Excerpted data START

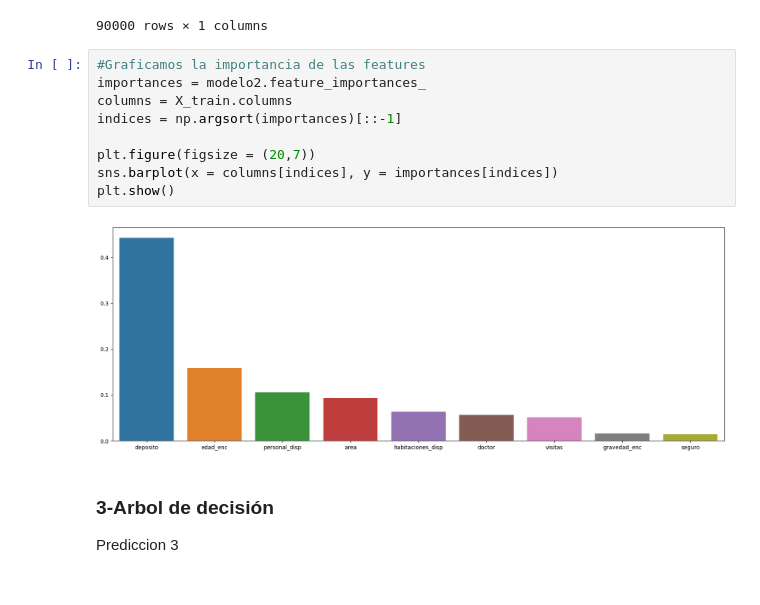
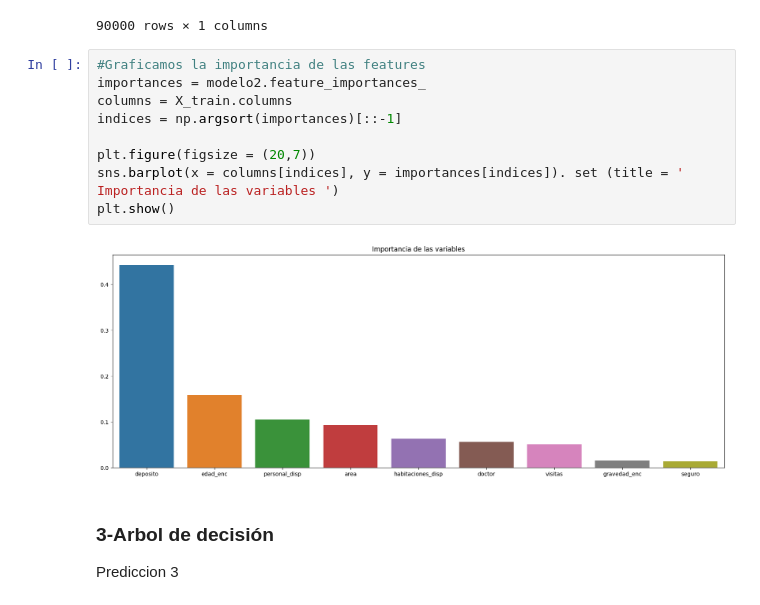
Before and after one commit to BlasCollias/Datathon, a Jupyter notebook: Proyecto.ipynb, the cells around one changed output. Cells and saved outputs as stored; diff of their text form.

```diff
--- a/Proyecto.ipynb
+++ b/Proyecto.ipynb
@@ -495,14 +497,14 @@ df_prediccion2
 # %%
 #Graficamos la importancia de las features
 importances = modelo2.feature_importances_
 columns = X_train.columns
 indices = np.argsort(importances)[::-1]
 
 plt.figure(figsize = (20,7))
-sns.barplot(x = columns[indices], y = importances[indices])
+sns.barplot(x = columns[indices], y = importances[indices]). set (title = ' Importancia de las variables ')
 plt.show()
 # %% [output]
-[figure, old version]
+[figure, new version]
 # %% [markdown]
 ### 3-Arbol de decisión
 Prediccion 3
```
Also changed, not shown: parts of 6 cells of this notebook, 1 other file.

Excerpted data END

### Work task:
Please reproduce the records above exactly, omitting every picture.

### Answer to this task:
Before and after one commit to BlasCollias/Datathon, a Jupyter notebook: Proyecto.ipynb, the cells around one changed output. Cells and saved outputs as stored; diff of their text form.

```diff
--- a/Proyecto.ipynb
+++ b/Proyecto.ipynb
@@ -495,14 +497,14 @@ df_prediccion2
 # %%
 #Graficamos la importancia de las features
 importances = modelo2.feature_importances_
 columns = X_train.columns
 indices = np.argsort(importances)[::-1]
 
 plt.figure(figsize = (20,7))
-sns.barplot(x = columns[indices], y = importances[indices])
+sns.barplot(x = columns[indices], y = importances[indices]). set (title = ' Importancia de las variables ')
 plt.show()
 # %% [output]
-[figure, old version]
+[figure, new version]
 # %% [markdown]
 ### 3-Arbol de decisión
 Prediccion 3
```
Also changed, not shown: parts of 6 cells of this notebook, 1 other file.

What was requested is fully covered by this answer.